Kim Jong-un
New leader of North Korea Kim Jong-un rides a horse in this undated still image taken from video at an unknown location Reuters

North Korean leader Kim Jong-un was assassinated in Beijing!

Or, so says Weibo, the Chinese version of micro-blogging site Twitter.

It's very unlikely that the reports are remotely accurate. Death rumors are not uncommon on sites like Wiebo, and celebrities are often the victims. Most recently, a rumor spread around Twitter that Cuba's Fidel Casto had died, which sent the Cuban government into a tirade against the social media site.

So far, Weibo and now Twitter are the only sources for the report on the North Korean ruler's assassination.
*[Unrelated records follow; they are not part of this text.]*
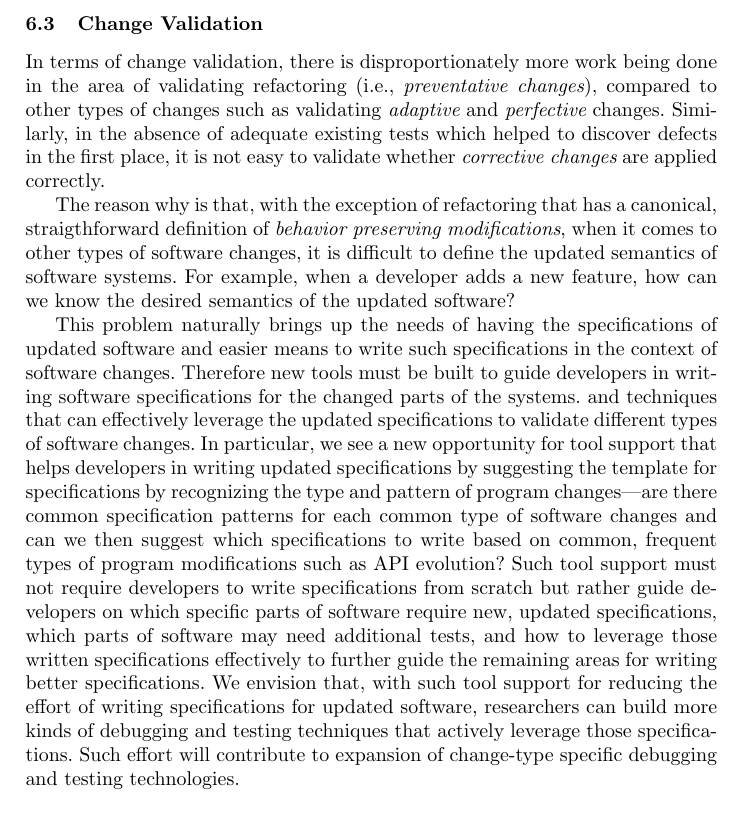
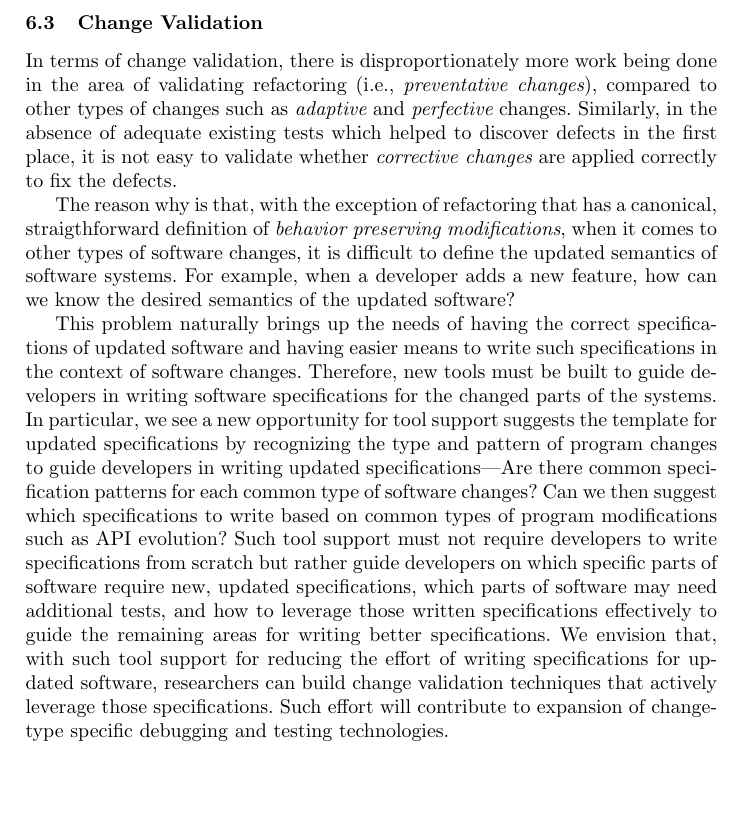
Before and after one commit to mengna152173/software_evolution_chapter, a LaTeX thesis (bookchapter.tex, which reads future.tex): part of page 47 of 63, cut so that both start at the same text, the shorter picture padded with empty space. Compiled offline with pdfLaTeX.

Commit message:
edits to change validation future work

```diff
--- a/future.tex
+++ b/future.tex
@@ -34,13 +34,11 @@ There are also some refactoring tools that suggest refactoring opportunities bas
 
 
 \subsection{Change Validation}
-In terms of change validation, there is disproportionately more work being done in the area of validating refactoring (i.e., {\em preventative changes}), compared to other types of changes such as validating {\em adaptive} and {\em perfective} changes. Similarly, in the absence of adequate existing tests which helped to discover defects in the first place, it is not easy to validate whether {\em corrective changes} are applied correctly.
+In terms of change validation, there is disproportionately more work being done in the area of validating refactoring (i.e., {\em preventative changes}), compared to other types of changes such as {\em adaptive} and {\em perfective} changes. Similarly, in the absence of adequate existing tests which helped to discover defects in the first place, it is not easy to validate whether {\em corrective changes} are applied correctly to fix the defects.
 
 The reason why is that, with the exception of refactoring that has a canonical, straigthforward definition of {\em behavior preserving modifications}, when it comes to other types of software changes, it is difficult to define the updated semantics of software systems. For example, when a developer adds a new feature, how can we know the desired semantics of the updated software?
 
-This problem naturally brings up the needs of having the specifications of updated software and easier means to write such specifications in the context of software changes. Therefore new tools must be built to guide developers in writing software specifications for the changed parts of the systems.
-and techniques that can effectively leverage the updated specifications to validate different types of software changes.
-In particular, we see a new opportunity for tool support that helps developers in writing updated specifications by suggesting the template for specifications by recognizing the type and pattern of program changes\textemdash are there common specification patterns for each common type of software changes and can we then suggest which specifications to write based on common, frequent types of program modifications such as API evolution? Such tool support must not require developers to write specifications from scratch but rather guide developers on which specific parts of software require new, updated specifications, which parts of software may need additional tests, and how to leverage those written specifications effectively to further guide the remaining areas for writing better specifications. We envision that, with such tool support for reducing the effort of writing specifications for updated software, researchers can build more kinds of debugging and testing techniques that actively leverage those specifications. Such effort will contribute to expansion of change-type specific debugging and testing technologies.
+This problem naturally brings up the needs of having the correct specifications of updated software and having easier means to write such specifications in the context of software changes. Therefore, new tools must be built to guide developers in writing software specifications for the changed parts of the systems. In particular, we see a new opportunity for tool support suggests the template for updated specifications by recognizing the type and pattern of program changes to guide developers in writing updated specifications\textemdash Are there common specification patterns for each common type of software changes? Can we then suggest which specifications to write based on common types of program modifications such as API evolution? Such tool support must not require developers to write specifications from scratch but rather guide developers on which specific parts of software require new, updated specifications, which parts of software may need additional tests, and how to leverage those written specifications effectively to guide the remaining areas for writing better specifications. We envision that, with such tool support for reducing the effort of writing specifications for updated software, researchers can build change validation techniques that actively leverage those specifications. Such effort will contribute to expansion of change-type specific debugging and testing technologies.
 
 %\paragraph{Awareness about Software Updates.}
 %enabling programmers to search and filter code changes of interest.
```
The story of Kim's death varies slightly depending on the Weibo user. Some say he was killed in a military coup and cite a photograph of a crowded parking lot at Beijing's North Korean embassy as proof. Others say he was killed at his home.

Last month, The Korea Herald reported that Kim Jong-un was on the other end of an assassination plan, and had been plotting to murder his older brother, Kim Jong-nam, but was thwarted by Chinese officials.